Along with the Congo Pygmies, the San people, commonly referred to as Bushmen, are Africa’s oldest population. For over 20,000 years they have lived in the Kalahari Desert, mainly in what is now the Central Kalahari Game Reserve and in the Pans of Botswana.
Their society is based on the community and is like a huge house of cards: everyone works for everyone else and this structure bears the weight of their entire society. For example, food is foraged and hunted individually, but is always shared with others. Famous for their hunting techniques and considered the best trackers in the world, they are able to “read” the desert the way we read street signs. Peaceful by nature, they are exceptionally tolerant towards each other and are particularly caring towards children.
They are divided into groups of thirty or forty people. Most Bushmen are monogamous, but if a hunter is especially good at procuring a lot of food, he may take a second wife. Women represent one of the two economic pillars of the San community. They are chiefly responsible for foraging fruit, plants and roots, which represent their main diet and source of water, whereas the men contribute game. The Bushmen know the nutritional value and medicinal properties of every plant, as well as their potential use as a poison or cosmetic.

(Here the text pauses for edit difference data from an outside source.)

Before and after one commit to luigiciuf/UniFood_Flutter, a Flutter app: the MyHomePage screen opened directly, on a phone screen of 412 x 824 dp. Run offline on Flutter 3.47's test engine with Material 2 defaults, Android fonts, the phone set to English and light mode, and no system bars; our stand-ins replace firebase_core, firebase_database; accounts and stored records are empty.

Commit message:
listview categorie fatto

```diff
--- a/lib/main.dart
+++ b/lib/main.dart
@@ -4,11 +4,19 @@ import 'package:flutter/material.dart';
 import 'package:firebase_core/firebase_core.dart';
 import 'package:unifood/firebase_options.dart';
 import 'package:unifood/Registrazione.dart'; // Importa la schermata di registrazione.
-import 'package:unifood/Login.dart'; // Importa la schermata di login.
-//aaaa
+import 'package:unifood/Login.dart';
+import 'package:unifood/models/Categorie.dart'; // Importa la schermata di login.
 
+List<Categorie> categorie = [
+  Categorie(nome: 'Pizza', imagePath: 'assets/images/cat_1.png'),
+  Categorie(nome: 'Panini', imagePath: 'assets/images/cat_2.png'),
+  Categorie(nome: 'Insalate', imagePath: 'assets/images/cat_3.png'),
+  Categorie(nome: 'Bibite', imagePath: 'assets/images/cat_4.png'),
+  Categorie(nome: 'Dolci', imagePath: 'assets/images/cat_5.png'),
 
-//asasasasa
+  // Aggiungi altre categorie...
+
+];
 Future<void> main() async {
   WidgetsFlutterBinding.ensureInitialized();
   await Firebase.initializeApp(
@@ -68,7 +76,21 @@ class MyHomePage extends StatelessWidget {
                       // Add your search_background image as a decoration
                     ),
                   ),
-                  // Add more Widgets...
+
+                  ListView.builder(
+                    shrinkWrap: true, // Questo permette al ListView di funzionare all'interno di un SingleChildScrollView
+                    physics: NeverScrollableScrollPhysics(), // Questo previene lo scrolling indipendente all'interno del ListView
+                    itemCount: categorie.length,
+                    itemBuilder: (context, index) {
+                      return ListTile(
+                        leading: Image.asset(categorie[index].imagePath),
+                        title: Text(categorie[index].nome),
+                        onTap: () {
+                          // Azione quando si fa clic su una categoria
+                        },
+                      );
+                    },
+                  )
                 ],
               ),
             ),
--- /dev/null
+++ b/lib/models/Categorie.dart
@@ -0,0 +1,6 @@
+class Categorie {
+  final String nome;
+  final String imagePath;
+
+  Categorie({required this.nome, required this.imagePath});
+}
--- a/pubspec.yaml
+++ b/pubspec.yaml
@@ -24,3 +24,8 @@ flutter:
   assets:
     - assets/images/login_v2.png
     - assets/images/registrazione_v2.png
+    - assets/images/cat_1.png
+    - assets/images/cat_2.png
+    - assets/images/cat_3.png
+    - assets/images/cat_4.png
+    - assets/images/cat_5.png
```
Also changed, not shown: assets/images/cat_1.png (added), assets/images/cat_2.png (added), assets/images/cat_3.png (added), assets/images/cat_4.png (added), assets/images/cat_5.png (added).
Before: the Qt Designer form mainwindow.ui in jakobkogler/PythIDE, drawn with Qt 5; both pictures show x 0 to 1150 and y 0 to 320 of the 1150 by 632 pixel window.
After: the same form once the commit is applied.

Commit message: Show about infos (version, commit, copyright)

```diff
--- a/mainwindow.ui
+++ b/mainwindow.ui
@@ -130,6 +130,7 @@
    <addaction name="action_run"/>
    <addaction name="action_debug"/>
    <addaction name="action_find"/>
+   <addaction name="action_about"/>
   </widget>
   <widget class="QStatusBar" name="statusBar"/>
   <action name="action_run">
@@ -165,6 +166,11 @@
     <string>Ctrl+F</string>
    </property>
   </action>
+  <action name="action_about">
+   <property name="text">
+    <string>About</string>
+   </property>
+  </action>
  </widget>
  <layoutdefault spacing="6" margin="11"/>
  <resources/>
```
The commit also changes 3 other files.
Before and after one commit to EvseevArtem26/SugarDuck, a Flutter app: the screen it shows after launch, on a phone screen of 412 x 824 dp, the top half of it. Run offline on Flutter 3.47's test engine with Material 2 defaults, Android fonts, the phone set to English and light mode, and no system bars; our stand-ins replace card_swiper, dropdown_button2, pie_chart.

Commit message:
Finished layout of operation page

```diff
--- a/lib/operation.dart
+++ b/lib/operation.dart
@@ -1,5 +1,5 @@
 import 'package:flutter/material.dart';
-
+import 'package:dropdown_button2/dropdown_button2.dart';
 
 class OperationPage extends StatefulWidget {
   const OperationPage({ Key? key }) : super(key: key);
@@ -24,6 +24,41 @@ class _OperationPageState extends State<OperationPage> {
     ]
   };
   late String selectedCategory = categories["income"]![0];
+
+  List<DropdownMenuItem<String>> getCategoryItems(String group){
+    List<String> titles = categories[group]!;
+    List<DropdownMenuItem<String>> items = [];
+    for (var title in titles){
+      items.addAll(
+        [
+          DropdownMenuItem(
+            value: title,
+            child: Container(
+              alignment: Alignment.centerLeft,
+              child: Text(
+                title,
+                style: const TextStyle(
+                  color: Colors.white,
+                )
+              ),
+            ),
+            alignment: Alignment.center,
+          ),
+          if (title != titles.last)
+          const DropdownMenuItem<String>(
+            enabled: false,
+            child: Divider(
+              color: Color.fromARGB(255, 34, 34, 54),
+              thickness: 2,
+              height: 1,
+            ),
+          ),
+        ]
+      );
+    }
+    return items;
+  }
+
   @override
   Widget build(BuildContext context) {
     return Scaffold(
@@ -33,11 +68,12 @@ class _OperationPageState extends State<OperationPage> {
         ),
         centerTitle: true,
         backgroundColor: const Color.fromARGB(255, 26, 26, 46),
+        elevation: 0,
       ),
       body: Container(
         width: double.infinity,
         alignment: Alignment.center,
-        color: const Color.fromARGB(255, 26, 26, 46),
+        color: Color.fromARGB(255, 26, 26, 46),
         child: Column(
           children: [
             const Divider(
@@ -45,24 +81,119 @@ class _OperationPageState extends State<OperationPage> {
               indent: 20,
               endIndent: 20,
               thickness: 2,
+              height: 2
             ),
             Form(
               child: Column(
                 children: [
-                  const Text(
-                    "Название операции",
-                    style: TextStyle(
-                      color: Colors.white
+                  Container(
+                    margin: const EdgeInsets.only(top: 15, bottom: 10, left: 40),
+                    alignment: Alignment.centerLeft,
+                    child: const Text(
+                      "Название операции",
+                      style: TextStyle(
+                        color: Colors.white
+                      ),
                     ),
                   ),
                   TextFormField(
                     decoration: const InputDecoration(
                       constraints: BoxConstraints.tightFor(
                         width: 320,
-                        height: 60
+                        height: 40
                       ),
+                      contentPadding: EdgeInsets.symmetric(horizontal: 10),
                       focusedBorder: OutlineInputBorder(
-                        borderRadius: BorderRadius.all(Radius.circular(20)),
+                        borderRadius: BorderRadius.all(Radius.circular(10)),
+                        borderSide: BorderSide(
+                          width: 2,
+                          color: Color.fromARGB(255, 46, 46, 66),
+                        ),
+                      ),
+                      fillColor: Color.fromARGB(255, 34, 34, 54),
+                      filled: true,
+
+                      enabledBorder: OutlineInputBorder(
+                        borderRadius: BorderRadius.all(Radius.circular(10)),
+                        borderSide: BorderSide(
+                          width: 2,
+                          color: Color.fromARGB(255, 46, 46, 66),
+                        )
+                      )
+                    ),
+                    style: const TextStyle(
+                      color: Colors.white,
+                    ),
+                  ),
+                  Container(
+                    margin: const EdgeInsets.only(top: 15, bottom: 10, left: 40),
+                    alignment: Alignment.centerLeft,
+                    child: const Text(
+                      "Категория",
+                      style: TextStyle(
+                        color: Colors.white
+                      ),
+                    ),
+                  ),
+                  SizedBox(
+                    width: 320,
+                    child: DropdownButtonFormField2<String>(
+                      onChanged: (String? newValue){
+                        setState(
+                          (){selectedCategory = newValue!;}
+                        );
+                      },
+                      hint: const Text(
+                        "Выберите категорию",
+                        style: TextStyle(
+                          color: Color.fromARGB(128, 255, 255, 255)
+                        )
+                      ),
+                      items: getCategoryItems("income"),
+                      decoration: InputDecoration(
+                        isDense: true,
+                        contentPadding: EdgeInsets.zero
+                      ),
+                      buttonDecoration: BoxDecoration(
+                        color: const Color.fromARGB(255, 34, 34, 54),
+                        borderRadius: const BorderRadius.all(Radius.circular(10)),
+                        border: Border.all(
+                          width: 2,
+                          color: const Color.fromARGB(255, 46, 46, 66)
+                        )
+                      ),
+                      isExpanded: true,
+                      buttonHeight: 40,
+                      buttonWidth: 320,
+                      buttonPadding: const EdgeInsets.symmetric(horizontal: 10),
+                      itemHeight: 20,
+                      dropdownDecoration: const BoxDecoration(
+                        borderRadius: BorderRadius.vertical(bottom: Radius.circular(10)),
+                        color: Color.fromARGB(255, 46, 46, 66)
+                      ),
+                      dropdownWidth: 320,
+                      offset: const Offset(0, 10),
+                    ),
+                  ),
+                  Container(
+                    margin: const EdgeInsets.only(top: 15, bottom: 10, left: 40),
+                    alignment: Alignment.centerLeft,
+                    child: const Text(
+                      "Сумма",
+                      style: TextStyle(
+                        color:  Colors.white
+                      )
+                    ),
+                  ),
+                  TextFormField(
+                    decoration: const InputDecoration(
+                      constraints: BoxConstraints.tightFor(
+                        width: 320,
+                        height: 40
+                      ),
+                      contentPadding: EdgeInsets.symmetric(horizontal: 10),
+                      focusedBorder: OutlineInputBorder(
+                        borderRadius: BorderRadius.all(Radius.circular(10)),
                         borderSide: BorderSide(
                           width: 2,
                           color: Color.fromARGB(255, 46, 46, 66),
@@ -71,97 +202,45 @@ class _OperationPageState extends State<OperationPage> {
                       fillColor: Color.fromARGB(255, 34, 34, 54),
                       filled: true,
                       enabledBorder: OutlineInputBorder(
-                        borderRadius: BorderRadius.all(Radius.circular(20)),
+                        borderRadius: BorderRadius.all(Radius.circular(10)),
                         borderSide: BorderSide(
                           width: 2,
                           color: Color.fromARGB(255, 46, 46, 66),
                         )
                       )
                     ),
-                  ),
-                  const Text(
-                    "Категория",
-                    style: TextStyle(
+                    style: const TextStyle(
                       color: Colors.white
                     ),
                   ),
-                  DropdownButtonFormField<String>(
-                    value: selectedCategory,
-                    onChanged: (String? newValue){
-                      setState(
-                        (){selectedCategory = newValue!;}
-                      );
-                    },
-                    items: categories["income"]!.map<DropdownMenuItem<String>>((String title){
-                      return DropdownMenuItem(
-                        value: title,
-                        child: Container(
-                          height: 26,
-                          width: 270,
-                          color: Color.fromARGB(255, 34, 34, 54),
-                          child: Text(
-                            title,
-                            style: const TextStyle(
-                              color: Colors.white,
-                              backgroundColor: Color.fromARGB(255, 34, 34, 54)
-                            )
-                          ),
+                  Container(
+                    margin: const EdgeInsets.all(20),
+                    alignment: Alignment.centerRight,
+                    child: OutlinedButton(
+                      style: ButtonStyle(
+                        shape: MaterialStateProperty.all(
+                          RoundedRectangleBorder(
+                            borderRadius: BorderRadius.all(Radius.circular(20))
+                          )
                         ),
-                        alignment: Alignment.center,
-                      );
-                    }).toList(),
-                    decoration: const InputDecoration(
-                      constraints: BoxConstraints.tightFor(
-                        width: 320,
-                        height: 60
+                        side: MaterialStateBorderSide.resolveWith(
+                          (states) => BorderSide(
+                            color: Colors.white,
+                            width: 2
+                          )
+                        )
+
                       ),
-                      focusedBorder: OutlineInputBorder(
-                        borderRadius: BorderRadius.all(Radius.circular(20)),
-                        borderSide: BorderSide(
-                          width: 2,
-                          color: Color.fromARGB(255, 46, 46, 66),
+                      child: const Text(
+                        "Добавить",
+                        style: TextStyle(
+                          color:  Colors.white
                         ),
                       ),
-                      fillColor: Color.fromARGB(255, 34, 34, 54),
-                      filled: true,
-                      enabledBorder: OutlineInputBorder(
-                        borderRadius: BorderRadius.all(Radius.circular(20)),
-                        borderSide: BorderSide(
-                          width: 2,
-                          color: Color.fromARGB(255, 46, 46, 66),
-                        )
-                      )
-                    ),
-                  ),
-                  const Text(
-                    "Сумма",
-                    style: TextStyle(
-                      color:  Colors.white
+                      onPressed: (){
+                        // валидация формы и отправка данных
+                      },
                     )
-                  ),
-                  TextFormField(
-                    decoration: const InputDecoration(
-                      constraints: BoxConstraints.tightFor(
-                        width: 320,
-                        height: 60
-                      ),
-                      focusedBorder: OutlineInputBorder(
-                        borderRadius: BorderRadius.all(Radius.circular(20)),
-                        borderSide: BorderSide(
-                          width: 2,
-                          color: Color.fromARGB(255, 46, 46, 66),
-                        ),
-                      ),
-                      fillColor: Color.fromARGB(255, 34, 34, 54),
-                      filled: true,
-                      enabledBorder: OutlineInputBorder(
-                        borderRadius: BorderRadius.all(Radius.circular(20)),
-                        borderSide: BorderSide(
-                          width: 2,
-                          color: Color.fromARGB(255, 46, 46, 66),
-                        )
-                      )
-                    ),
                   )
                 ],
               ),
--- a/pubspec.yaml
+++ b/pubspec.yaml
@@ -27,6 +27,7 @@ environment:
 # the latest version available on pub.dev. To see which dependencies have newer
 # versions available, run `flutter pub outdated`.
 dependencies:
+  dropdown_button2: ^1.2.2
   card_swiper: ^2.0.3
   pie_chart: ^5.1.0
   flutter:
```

The Bushmen love art and particularly music, singing and dancing. Their main musical instrument is a mouth bow, but they also play a type of four-string lyre. While dancing is often purely for personal pleasure, it can also be a form of seduction. Unfortunately, over the ages they have completely abandoned their most highly developed and distinctive art forms such as painting and engraving. San painters no longer exist, but their population resolutely survives.